━━━ Dataset content

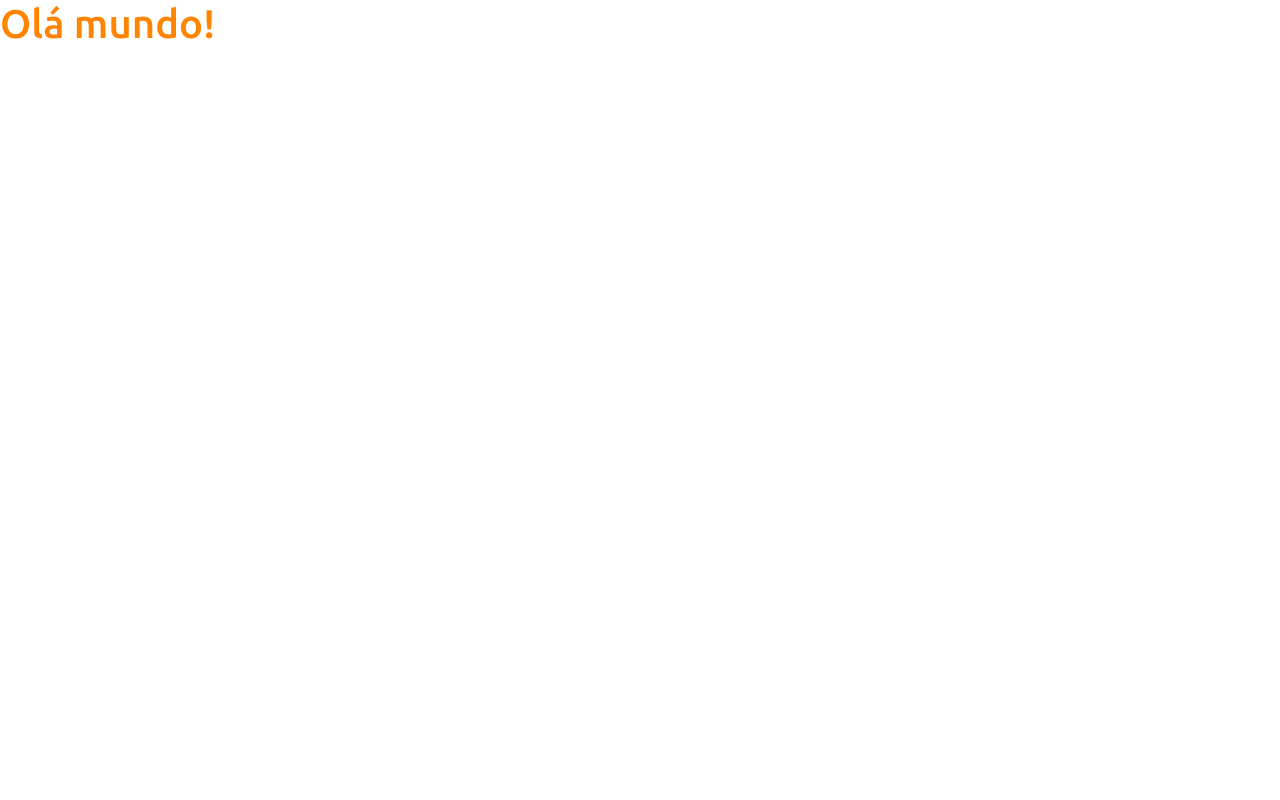
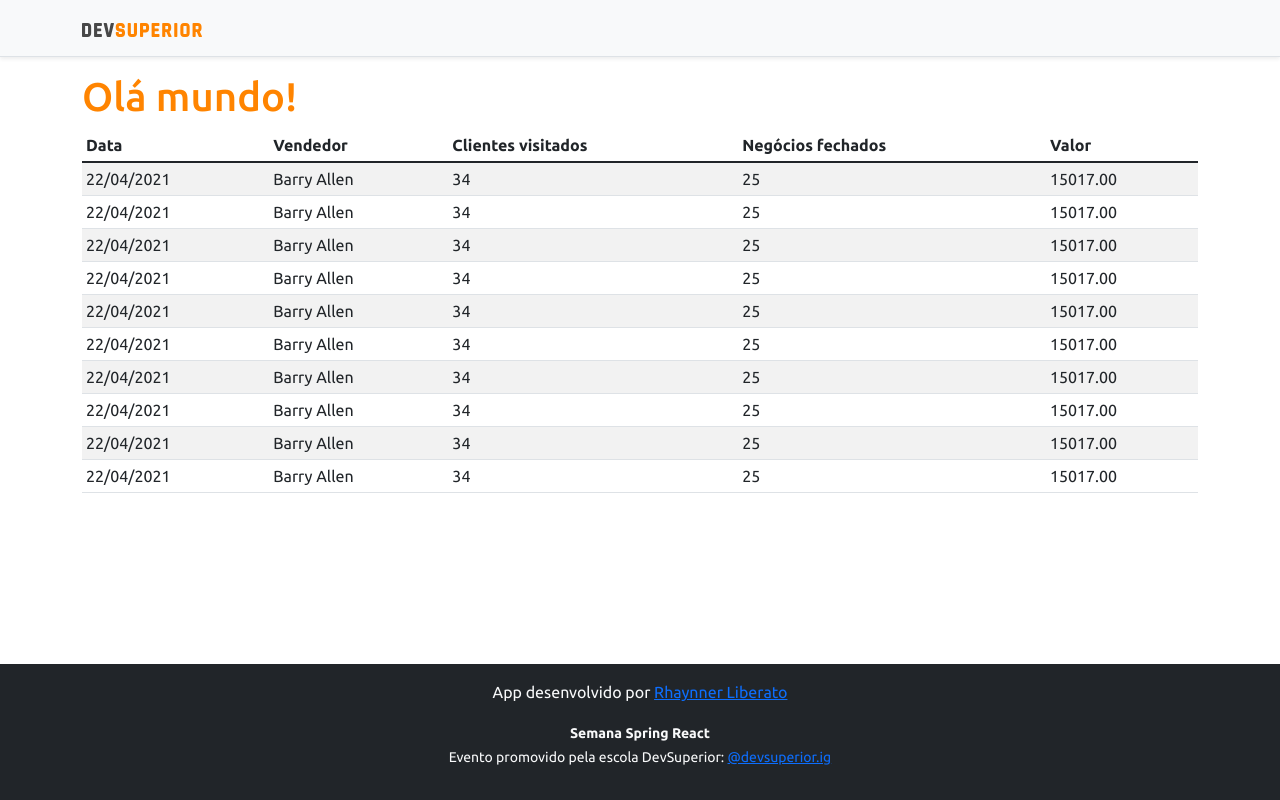
Before and after one commit to rhaynnerliberato/DashboardDeVendas, a React (Create React App) app in the folder frontend/: page / in a window 1280 px wide. Built offline with nearby package versions, Linux system fonts and the light colour scheme.

Commit message:
basic statics components

```diff
--- a/frontend/src/App.tsx
+++ b/frontend/src/App.tsx
@@ -1,8 +1,18 @@
+import DataTable from "components/DataTable";
+import Footer from "components/Footer";
+import NavBar from "components/NavBar";
+
 function App() {
   return (
-    <div>
-      <h1 className="text-primary">Olá mundo!</h1>
-    </div>
+    <>
+      <NavBar />
+      <div className="container">
+        <h1 className="text-primary">Olá mundo!</h1>
+
+        <DataTable />
+      </div>
+      <Footer />
+    </>
   );
 }
 
--- /dev/null
+++ b/frontend/src/components/DataTable/index.tsx
@@ -0,0 +1,93 @@
+
+
+const DataTable = () => {
+    return (
+        <div className="table-responsive">
+            <table className="table table-striped table-sm">
+                <thead>
+                    <tr>
+                        <th>Data</th>
+                        <th>Vendedor</th>
+                        <th>Clientes visitados</th>
+                        <th>Negócios fechados</th>
+                        <th>Valor</th>
+                    </tr>
+                </thead>
+                <tbody>
+                    <tr>
+                        <td>22/04/2021</td>
+                        <td>Barry Allen</td>
+                        <td>34</td>
+                        <td>25</td>
+                        <td>15017.00</td>
+                    </tr>
+                    <tr>
+                        <td>22/04/2021</td>
+                        <td>Barry Allen</td>
+                        <td>34</td>
+                        <td>25</td>
+                        <td>15017.00</td>
+                    </tr>
+                    <tr>
+                        <td>22/04/2021</td>
+                        <td>Barry Allen</td>
+                        <td>34</td>
+                        <td>25</td>
+                        <td>15017.00</td>
+                    </tr>
+                    <tr>
+                        <td>22/04/2021</td>
+                        <td>Barry Allen</td>
+                        <td>34</td>
+                        <td>25</td>
+                        <td>15017.00</td>
+                    </tr>
+                    <tr>
+                        <td>22/04/2021</td>
+                        <td>Barry Allen</td>
+                        <td>34</td>
+                        <td>25</td>
+                        <td>15017.00</td>
+                    </tr>
+                    <tr>
+                        <td>22/04/2021</td>
+                        <td>Barry Allen</td>
+                        <td>34</td>
+                        <td>25</td>
+                        <td>15017.00</td>
+                    </tr>
+                    <tr>
+                        <td>22/04/2021</td>
+                        <td>Barry Allen</td>
+                        <td>34</td>
+                        <td>25</td>
+                        <td>15017.00</td>
+                    </tr>
+                    <tr>
+                        <td>22/04/2021</td>
+                        <td>Barry Allen</td>
+                        <td>34</td>
+                        <td>25</td>
+                        <td>15017.00</td>
+                    </tr>
+                    <tr>
+                        <td>22/04/2021</td>
+                        <td>Barry Allen</td>
+                        <td>34</td>
+                        <td>25</td>
+                        <td>15017.00</td>
+                    </tr>
+                    <tr>
+                        <td>22/04/2021</td>
+                        <td>Barry Allen</td>
+                        <td>34</td>
+                        <td>25</td>
+                        <td>15017.00</td>
+                    </tr>
+                </tbody>
+            </table>
+        </div>
+    );
+}
+
+export default DataTable;
--- /dev/null
+++ b/frontend/src/components/Footer/index.tsx
@@ -0,0 +1,15 @@
+
+
+const Footer = () => {
+    return (
+        <footer className="footer mt-auto py-3 bg-dark">
+            <div className="container">
+                <p className="text-light">App desenvolvido por <a href="https://github.com/rhaynnerliberato" target="_blank" rel="noreferrer">Rhaynner Liberato</a></p>
+                <p className="text-light"><small><strong>Semana Spring React</strong><br />
+                    Evento promovido pela escola DevSuperior: <a href="https://instagram.com/devsuperior.ig" target="_blank" rel="noreferrer">@devsuperior.ig</a></small></p>
+            </div>
+        </footer>
+    );
+}
+
+export default Footer;
--- /dev/null
+++ b/frontend/src/components/NavBar/index.tsx
@@ -0,0 +1,15 @@
+import ImgDsDark from 'assets/img/ds-dark.svg'
+
+const NavBar = () => {
+    return (
+        <div className="d-flex flex-column flex-md-row align-items-center p-3 px-md-4 mb-3 bg-light border-bottom shadow-sm">
+            <div className="container">
+                <nav className="my-2 my-md-0 mr-md-3">
+                    <img src={ImgDsDark} alt="DevSuperior" width="120" />
+                </nav>
+            </div>
+        </div>
+    );
+}
+
+export default NavBar;
```
Also changed, not shown: frontend/src/assets/img/ds-dark.svg (added).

━━━━━━

Copy all lines from the entries that contain the word "DevSuperior".

▸ **Written solution**
+                    Evento promovido pela escola DevSuperior: <a href="https://instagram.com/devsuperior.ig" target="_blank" rel="noreferrer">@devsuperior.ig</a></small></p>
+                    <img src={ImgDsDark} alt="DevSuperior" width="120" />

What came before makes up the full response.